April 27, 2009

Laser light used to make brain gamma waves

Massachusetts Institute of Technology scientists say they've discovered a way to induce gamma waves by shining laser light directly onto the brains of mice.

The high-frequency brain waves known as gamma oscillations are thought to be crucial for consciousness, attention, learning and memory. The study takes advantage of a new technology known as optogenetics, which combines genetic engineering with light to manipulate the activity of individual nerve cells.

The MIT researchers said their findings help explain how the brain produces gamma waves and provides new evidence of the role they play in regulating brain functions -- insights that could lead to new treatments for a range of brain-related disorders.

Gamma waves are known to be (disrupted) in people with schizophrenia and other psychiatric and neurological diseases, said Professor Li-Huei Tsai, a Howard Hughes Medical Institute investigator. This new tool will give us a great chance to probe the function of these circuits.

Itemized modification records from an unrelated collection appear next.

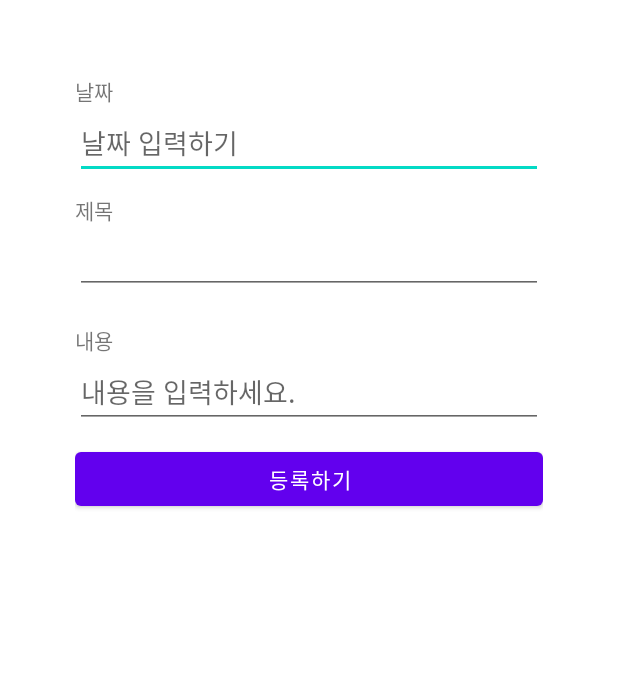
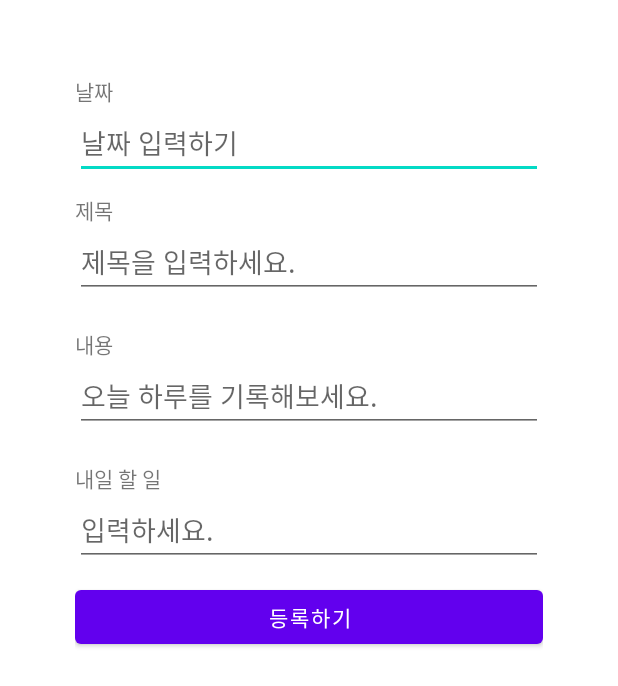
Before and after one commit to hrlee0424/MyDiary, an Android app: the WriteActivity screen opened directly, with no data from a screen before it, on a phone screen of 412 x 824 dp. Shown: the top 686 px of the screen. Run offline under Robolectric (Android 15) with nearby library versions, the phone set to English and light mode, and no system bars; our stand-ins replace Room's generated code.

Commit message:
WriteActivity

```diff
--- a/app/src/main/res/layout/activity_write.xml
+++ b/app/src/main/res/layout/activity_write.xml
@@ -37,14 +37,13 @@
         <TextView
             android:layout_width="match_parent"
             android:layout_height="wrap_content"
-            android:text="제목"
-            android:hint="제목을 입력하세요."/>
+            android:text="제목" />
 
         <EditText
             android:id="@+id/editTitle"
             android:layout_width="match_parent"
-            android:layout_height="wrap_content"/>
-
+            android:layout_height="wrap_content"
+            android:hint="제목을 입력하세요."/>
         </LinearLayout>
 
     <LinearLayout
@@ -63,7 +62,27 @@
             android:id="@+id/editContents"
             android:layout_width="match_parent"
             android:layout_height="wrap_content"
-            android:hint="내용을 입력하세요."/>
+            android:hint="오늘 하루를 기록해보세요."/>
+
+    </LinearLayout>
+
+    <LinearLayout
+        android:layout_width="match_parent"
+        android:layout_height="wrap_content"
+        android:orientation="vertical"
+        android:paddingTop="10dp"
+        android:paddingBottom="10dp">
+
+        <TextView
+            android:layout_width="match_parent"
+            android:layout_height="wrap_content"
+            android:text="내일 할 일"/>
+
+        <EditText
+            android:id="@+id/editTodo"
+            android:layout_width="match_parent"
+            android:layout_height="wrap_content"
+            android:hint="입력하세요."/>
 
     </LinearLayout>
 
--- a/app/src/main/res/layout/list_item.xml
+++ b/app/src/main/res/layout/list_item.xml
@@ -1,7 +1,7 @@
 <?xml version="1.0" encoding="utf-8"?>
 <LinearLayout
     xmlns:android="http://schemas.android.com/apk/res/android" android:layout_width="match_parent"
-    android:layout_height="wrap_content" android:orientation="vertical">
+    android:layout_height="wrap_content" android:orientation="vertical" android:padding="10dp">
 
     <TextView
         android:id="@+id/title"
```
Also changed, not shown: app/src/main/java/polarbear/mydiary/WriteActivity.kt (+29 -3 lines).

The study that included MIT postdoctoral fellow Jessica Cardin, graduate student Ulf Knoblich and Associate Professor Christopher Moore; Jessica Cardin of the University of Pennsylvania; Karl Deisseroth and Feng Zhang at Stanford University, and Konstantinos Meletis of the Picower Institute appears online in the journal Nature.